Monitoring Desk

BEIJING: China tentatively plans to hold its delayed annual gathering of parliament in late April or early May, two people involved in preparations told Reuters, as new coronavirus cases in the country drop sharply even as they surge elsewhere. The annual meetings of the National People’s Congress (NPC) and the Chinese People’s Political Consultative Conference (CPPCC), known as the “two sessions”, were scheduled for early March but were delayed due to the virus outbreak, with no new date announced.

Holding the events, which typically draw a combined 5,000 delegates to Beijing’s Great Hall of the People, would be a major indication that the Chinese leadership sees things as returning to normal. The State Council Information Office and the media department of the Standing Committee of the NPC did not immediately respond to faxed requests for comment on Monday.
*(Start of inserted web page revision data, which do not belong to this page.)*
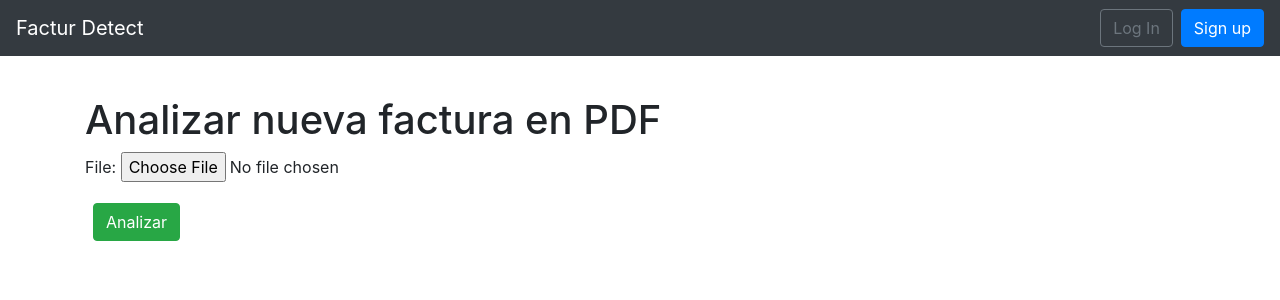
After one commit to jclopeza/facturdetect, a Django app: page /facturas/factura_pdf_upload/ in a window 1280 px wide. The commit adds this page. Shown: the top 300 px of the page. Run offline with Django 3.2, Linux system fonts and the light colour scheme; some libraries are stand-ins or nearby versions.

Commit message:
update facturs

```diff
--- /dev/null
+++ b/facturas/forms.py
@@ -0,0 +1,4 @@
+from django import forms
+
+class UploadFileForm(forms.Form):
+    file = forms.FileField()
--- a/facturas/urls.py
+++ b/facturas/urls.py
@@ -1,10 +1,11 @@
 from django.urls import path
-from .views import FacturaListView, FacturaUpdateView, FacturaDetailView, FacturaDeleteView, FacturaCreateView
+from .views import FacturaListView, FacturaUpdateView, FacturaDetailView, FacturaDeleteView, FacturaCreateView, factura_pdf_upload
 
 urlpatterns = [
     path('<int:pk>/edit/', FacturaUpdateView.as_view(), name='factura_edit'),
     path('<int:pk>/', FacturaDetailView.as_view(), name='factura_detail'),
     path('<int:pk>/delete/', FacturaDeleteView.as_view(), name='factura_delete'),
     path('new/', FacturaCreateView.as_view(), name='factura_new'),
+    path('factura_pdf_upload/', factura_pdf_upload, name='factura_pdf_upload'),
     path('', FacturaListView.as_view(), name='factura_list'),
 ]
--- a/facturas/views.py
+++ b/facturas/views.py
@@ -2,8 +2,14 @@ from django.contrib.auth.mixins import LoginRequiredMixin
 from django.views.generic import ListView, DetailView
 from django.views.generic.edit import UpdateView, DeleteView, CreateView
 from django.urls import reverse_lazy
+from django.http import HttpResponseRedirect
+from django.shortcuts import render
+from pdf2image import convert_from_bytes
+from datetime import datetime
 
+from .forms import UploadFileForm
 from .models import Factura
+from aws.functions import upload_file_to_s3
 
 class FacturaListView(LoginRequiredMixin, ListView):
     model = Factura
@@ -41,3 +47,24 @@ class FacturaCreateView(LoginRequiredMixin, CreateView):
         'inicio_contrato',
         'fin_contrato',
     )
+
+def handle_factura_pdf_uploaded(file):
+    current_time_str = datetime.now().strftime("%Y%m%d-%H%M%S.%f")
+    images = convert_from_bytes(file.read())
+    for idx, image in enumerate(images, start=1):
+        img_name_s3 = f'{current_time_str}-{idx}.jpg'
+        img_name = f'media/{img_name_s3}'
+        image.save(img_name, 'JPEG')
+        # Ahora subimos la imagen a S3
+        upload_file_to_s3(img_name, 'facturdetect-collection', object_name=img_name_s3)
+
+def factura_pdf_upload(request):
+    if request.method == 'POST':
+        form = UploadFileForm(request.POST, request.FILES)
+        if form.is_valid():
+            handle_factura_pdf_uploaded(request.FILES['file'])
+            # detect_text('uploaded_image.jpg', 'photos-collection')
+            return HttpResponseRedirect('/success/url/')
+    else:
+        form = UploadFileForm()
+    return render(request, 'factura_pdf_upload.html', {'form': form})
--- a/facturdetect_project/settings.py
+++ b/facturdetect_project/settings.py
@@ -150,6 +150,10 @@ STATICFILES_STORAGE = 'whitenoise.storage.CompressedManifestStaticFilesStorage'
 
 DEFAULT_AUTO_FIELD = 'django.db.models.BigAutoField'
 
+MEDIA_ROOT = os.path.join(BASE_DIR, 'media')
+MEDIA_URL = '/media/'
+
+
 AUTH_USER_MODEL = 'accounts.CustomUser'
 
 LOGIN_REDIRECT_URL = 'home'
--- a/templates/base.html
+++ b/templates/base.html
@@ -14,6 +14,12 @@
             {% if user.is_authenticated %}
                 <ul class="navbar-nav mr-auto">
                     <li class="nav-item"><a href="{% url 'factura_new' %}">+ Nueva factura</a></li>
+                </ul>
+                <ul class="navbar-nav mr-auto">
+                    &nbsp;&nbsp;&nbsp;
+                </ul>
+                <ul class="navbar-nav mr-auto">
+                    <li class="nav-item"><a href="{% url 'factura_pdf_upload' %}">+ Analizar factura PDF</a></li>
                 </ul>
             {% endif %}
             <button class="navbar-toggler" type="button" data-toggle="collapse" data-target="#navbarSupportedContent" aria-controls="navbarSupportedContent" aria-expanded="false" aria-label="Toggle navigation">
--- /dev/null
+++ b/templates/factura_pdf_upload.html
@@ -0,0 +1,11 @@
+{% extends 'base.html' %}
+
+
+
+{% block content %}
+    <h1>Analizar nueva factura en PDF</h1>
+    <form enctype="multipart/form-data" action="" method="post">{% csrf_token %}
+        {{ form.as_p }}
+        <button class="btn btn-success ml-2" type="submit">Analizar</button>
+    </form>
+{% endblock content %}
```
Also changed, not shown: aws/functions.py (added, +31 -0 lines), requirements.txt (+23 -0 lines), aws/__init__.py (added), media/README.md (added), 1 other file.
The outbreak that originated in the central city of Wuhan has infected more than 80,000 people in the country, killed 3,200 and wreaked economic havoc, causing factory output to plunge at the sharpest pace in three decades.

The NPC’s timing is not finalised, and one of the people said the number of attendees may be reduced, with those visiting from outside Beijing needing to undergo quarantine. People now arriving in the capital from elsewhere in China must spend two weeks in quarantine. “We still have to play it by ear, as the coronavirus rapidly spreads across the world,” said the person, declining to be identified given the sensitivity of the matter. The NPC, China’s parliament, usually sits for at least 10 days. The CPPCC, a largely ceremonial advisory body, runs in parallel.

During parliament, legislators pass laws and unveil economic targets, defense spending projections and other important policy decisions. It is also an occasion for China’s ruling Communist Party to announce major policy and personnel changes. This year, the NPC is expected to discuss the recent months of anti-government protests in Hong Kong, with China’s economy also expected to be a key item on the agenda. China’s factory production plunged at the sharpest pace in 30 years in the first two months of the year due to the disruption caused by the coronavirus, data on Monday showed. Urban investment and retail sales also fell sharply and for the first time ever. (Reuters)